It’s a ritual unlike any other. It usually goes like this:

  • Step 1: Locate the matzah hidden among the leavened, more delicious bread products in Gerbes’ surprisingly plentiful cracker aisle.
  • Step 2: Attempt to purchase such matzah.
  • Step 3: Smile and nod as the cashier rings up the matzah while saying, “Oh, so you’re the guy we bought all these Jew crackers for!”

But today, in the tradition of the wise child, I must ask: why was this year different from all other years? Perhaps because today, I went out of my way to buy Kosher-for-Passover orange juice (though I should note: nowhere in the Torah does it mention Moses telling the Israelites that they had not the time for their juice to be squeezed). Or perhaps because when I passed through the wine aisle, looking for a bottle of Manischewitz, none was to be found.

So I circled the store twice, looking for matzah (and seeing as the search for the afikoman is part of the Passover seder, you’d think I’d be good at finding hidden loaves of unleavened bread by now). None was to be found.
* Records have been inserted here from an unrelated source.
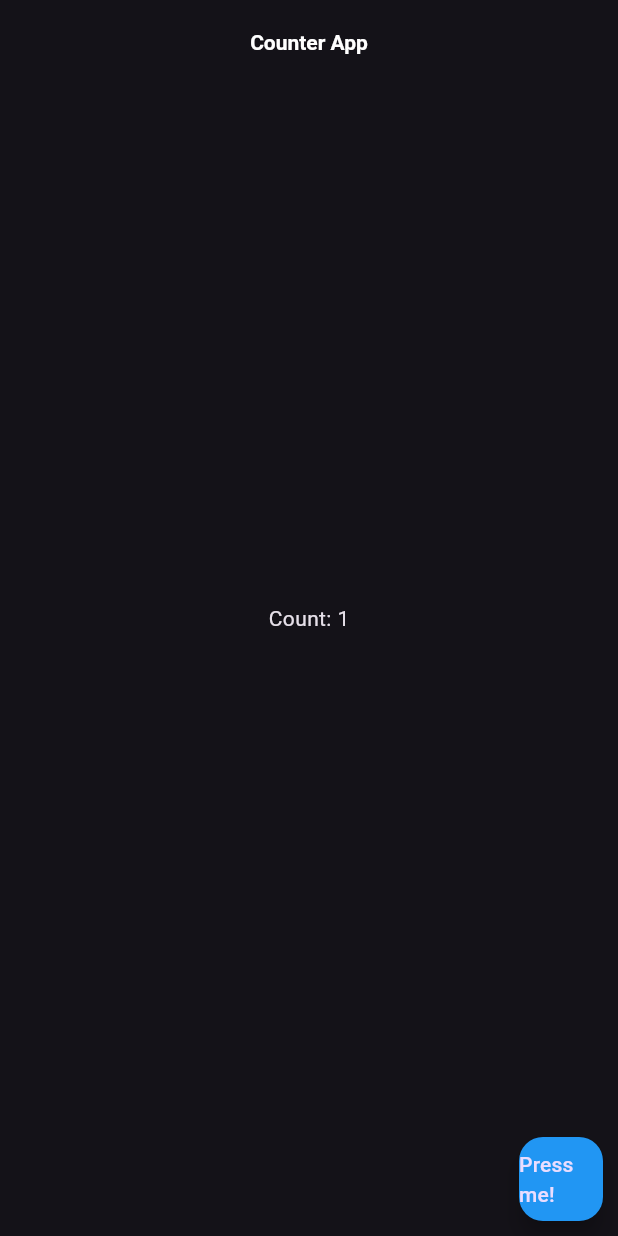
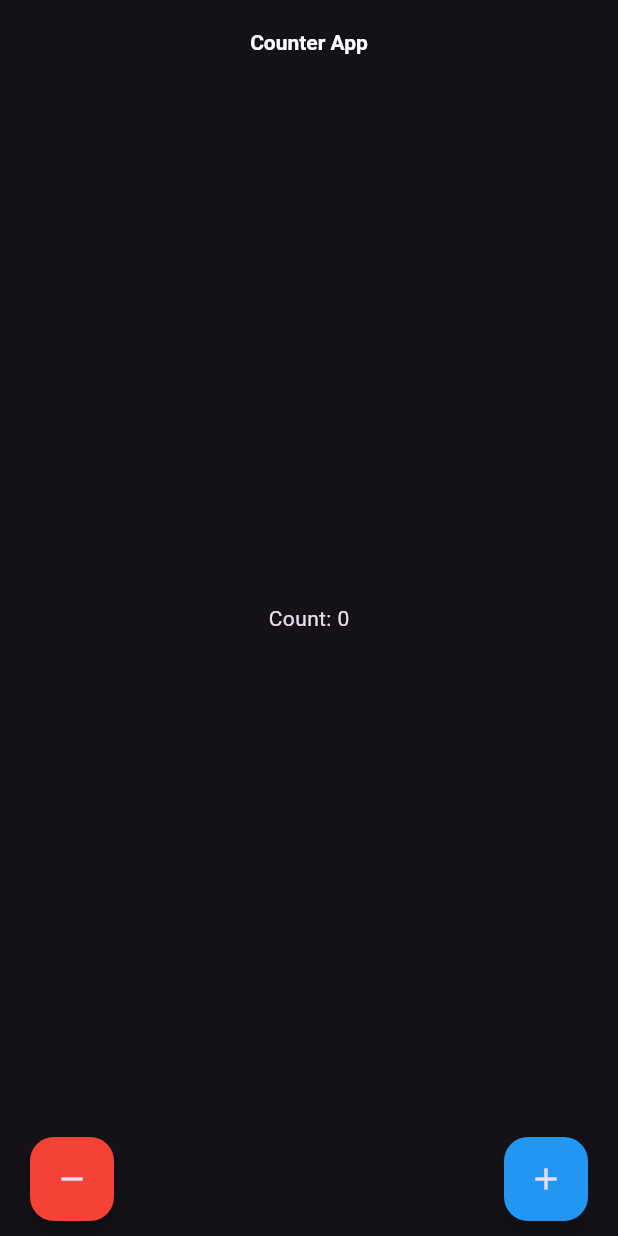
Before and after one commit to Emekaony/Flutter-Stateful-widgets, a Flutter app: the screen it shows after launch, on a phone screen of 412 x 824 dp. Run offline on Flutter 3.47's test engine with Material 3 defaults, Android fonts, the phone set to English and light mode, and no system bars.

Commit message:
Added increment and decrement button

```diff
--- a/lib/main.dart
+++ b/lib/main.dart
@@ -1,6 +1,7 @@
 // ignore_for_file: prefer_const_constructors, prefer_const_literals_to_create_immutables
 
 import 'package:flutter/material.dart';
+import 'package:flutter/widgets.dart';
 
 void main() {
   runApp(const App());
@@ -14,6 +15,20 @@ class App extends StatefulWidget {
 }
 
 class _AppState extends State<App> {
+  int count = 0;
+
+  void incrementCount() {
+    setState(() {
+      count++;
+    });
+  }
+
+  void decrementCount() {
+    setState(() {
+      count--;
+    });
+  }
+
   @override
   Widget build(BuildContext context) {
     return MaterialApp(
@@ -36,16 +51,27 @@ class _AppState extends State<App> {
                       flex: 10,
                       child: Column(
                         mainAxisAlignment: MainAxisAlignment.center,
-                        children: [Text("Count: 1")],
+                        children: [Text("Count: $count")],
                       )),
                   Row(
-                    mainAxisAlignment: MainAxisAlignment.end,
+                    mainAxisAlignment: MainAxisAlignment.spaceBetween,
                     children: [
-                      FloatingActionButton(
-                        onPressed: () {},
-                        backgroundColor: Colors.blue,
-                        child: Text("Press me!"),
-                      )
+                      Container(
+                        margin: EdgeInsets.only(left: 10),
+                        child: FloatingActionButton(
+                          onPressed: decrementCount,
+                          backgroundColor: Colors.red,
+                          child: Icon(Icons.remove),
+                        ),
+                      ),
+                      Container(
+                        margin: EdgeInsets.only(right: 10),
+                        child: FloatingActionButton(
+                          onPressed: incrementCount,
+                          backgroundColor: Colors.blue,
+                          child: Icon(Icons.add),
+                        ),
+                      ),
                     ],
                   ),
                 ],
```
On my third lap of the store, a manager stopped me and asked me what I was looking for. I explained, politely, that I was looking for this seasonal product known as matzah.

“Ah, yes, matzah. Now, would that be in the dessert aisle?”

“No,” I replied. “It’s more of a cracker.”

The manager looked puzzled. She called over another manager: “Hey, where’s the matzah?”

The other manager just frowned. “Sorry,” he said. “No matzah this year.”

“No matzah?” I asked. “Did you decide not to order any?”

“No,” he said. “We ordered our usual supply from the distributor. You know, that’s how we get our food here.”

I smiled and nodded, confused at why he thought that I thought that Gerbes had some secret factory in the back cranking out Tropicana and low-grade pretzels and, of course, matzah at all hours of the day.

“But the distributor called us back a few days ago,” he continued. “He said: no matzah this year. But you can check over at the Broadway store. They might have some.”

So I did what I could: I thanked him for his troubles and walked away, wondering all along why it is that even Gerbes answers to a higher authority.